So say goodbye to the lil’ pumpkin…

I’m kidding! I’m not going to gut my little albino friend!

I just bought the canned version. Much easier.

Stay tuned for Crunchy Pumpkin Pie…

Related Posts with Thumbnails
:,

5 Comments for this entry

  • BriannaNichole

    Not so sure about the crunchy pumpkin pie, but loving your melanin challenged friend.

  • Laurie at mizwrite

    Hmmm … crunchy pumpkin pie, huh? Never thought of that! I’ll be sure to swing by to see how it turned out. I absolutely LOVE everything pumpkin-flavored, so I’m sure I’ll love it. Until I get your recipe for crunchy pumpkin pie, maybe I’ll satisfy my craving this weekend with some pumpkin yogurt and graham cracker topping at Golden Spoon. … 🙂

  • Wander Woman

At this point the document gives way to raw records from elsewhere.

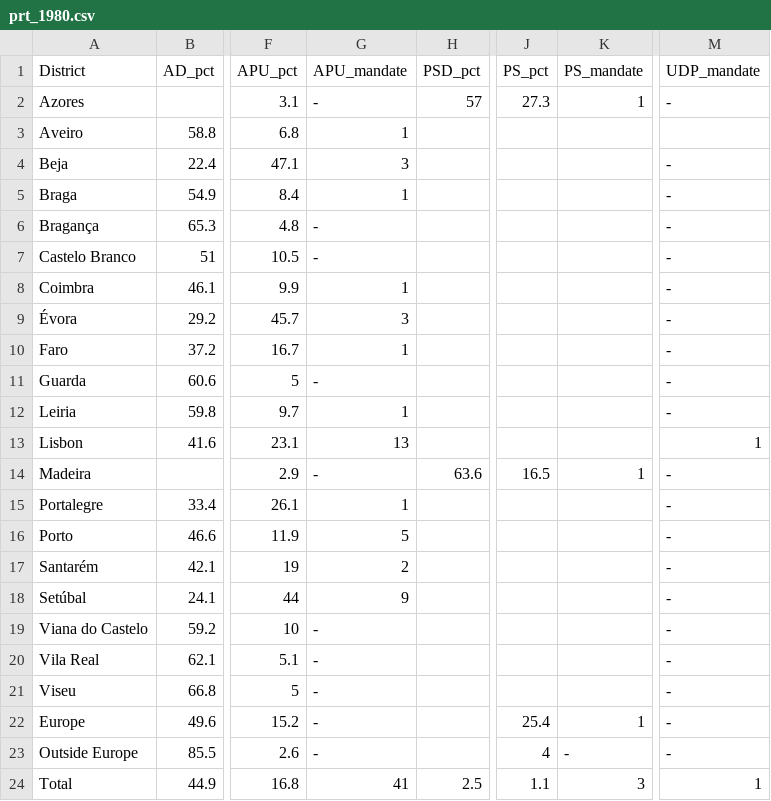
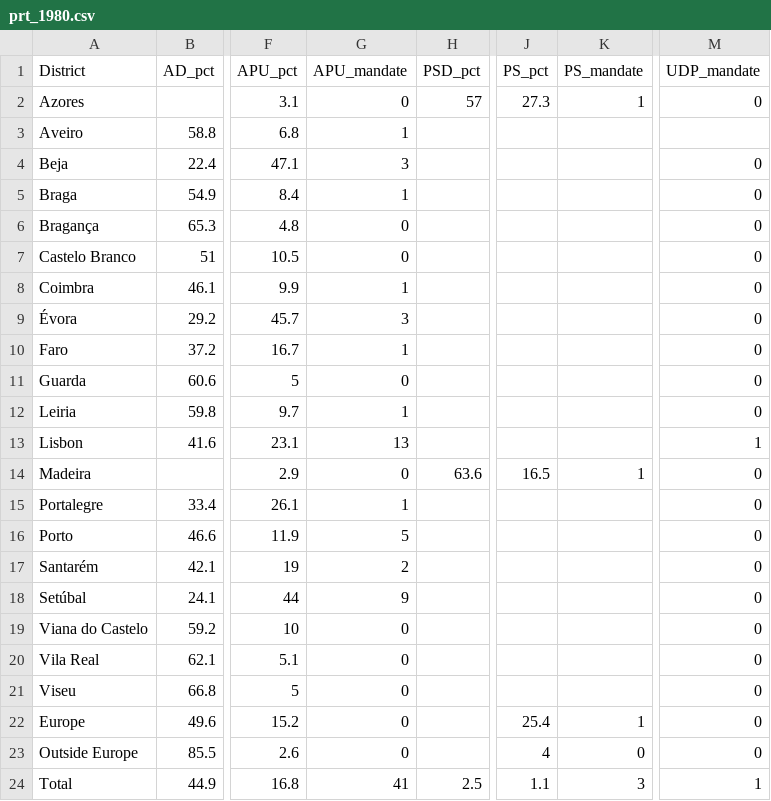
Before and after one commit to chrishanretty/clean_clea, a CSV file: _data/man/prt_1980.csv, drawn as a sheet; only a part is shown, gaps mark what is left out; the diff names each change by its address in the sheet, - before the commit and + after, or states it on an @@ line.

Commit message:
Fix Portugal 1980 mandate zero markers

```diff
--- a/_data/man/prt_1980.csv
+++ b/_data/man/prt_1980.csv
-G2 (APU_mandate): -
+G2 (APU_mandate): 0
-M2 (UDP_mandate): -
+M2 (UDP_mandate): 0
-M4:M12 (UDP_mandate): -
+M4:M12 (UDP_mandate): 0
-G6:G7 (APU_mandate): -
+G6:G7 (APU_mandate): 0
-G11 (APU_mandate): -
+G11 (APU_mandate): 0
-G14 (APU_mandate): -
+G14 (APU_mandate): 0
-M14:M23 (UDP_mandate): -
+M14:M23 (UDP_mandate): 0
-G19:G23 (APU_mandate): -
+G19:G23 (APU_mandate): 0
-K23 (PS_mandate): -
+K23 (PS_mandate): 0
```
Also changed, not shown: 2 other files.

    Hi Brianna and Laurie! I’m with you – isn’t anything pumpkin flavored delish? Well, most things. Pumpkin granola and pumpkin muffins – meh. But pumpkin PIE milkshakes, pumpkin PIE ice cream? It’s the “pie” part that makes it more heavenly.

  • SMMS

    I love your pumpkin friend!!! So cute…

    While canned pumpkin is sooooooooo much easier than making your own pumpkin puree, making pumpkin puree is soooooooo much easier than it seems!

    1)Just cut out the stem of your pumpkin, 2)gut all the seeds and stringy innards, 3)quarter the pumpkin and then half the quarters (to yeild 8 slices that look like canteloupe slices), 4) Put a little vegetable oil in the bottom of a baking pan large enough to fit all 8 slices, 5) Bake slices for 90 minutes at 350 degrees, then let cool, 6) scrape out flesh and blend or food process for about 3 mins, 7) take the puree and place in a cheese cloth-lined collander and let set for 10 hours or overnight to drain moisture, 8) Put puree in an air-tight container and use within a week or freeze for up to a year!

    Although there are about 7 more steps to making your own pumpkin puree than buying it canned, at least you can brag about making your own when you serve up your pumpkinny fall creations!! A perfect project for a rainy Sunday, no?

  • SMMS

    P.S., What did you name your pumpkin friend?? And is he still alive??

Leave a Reply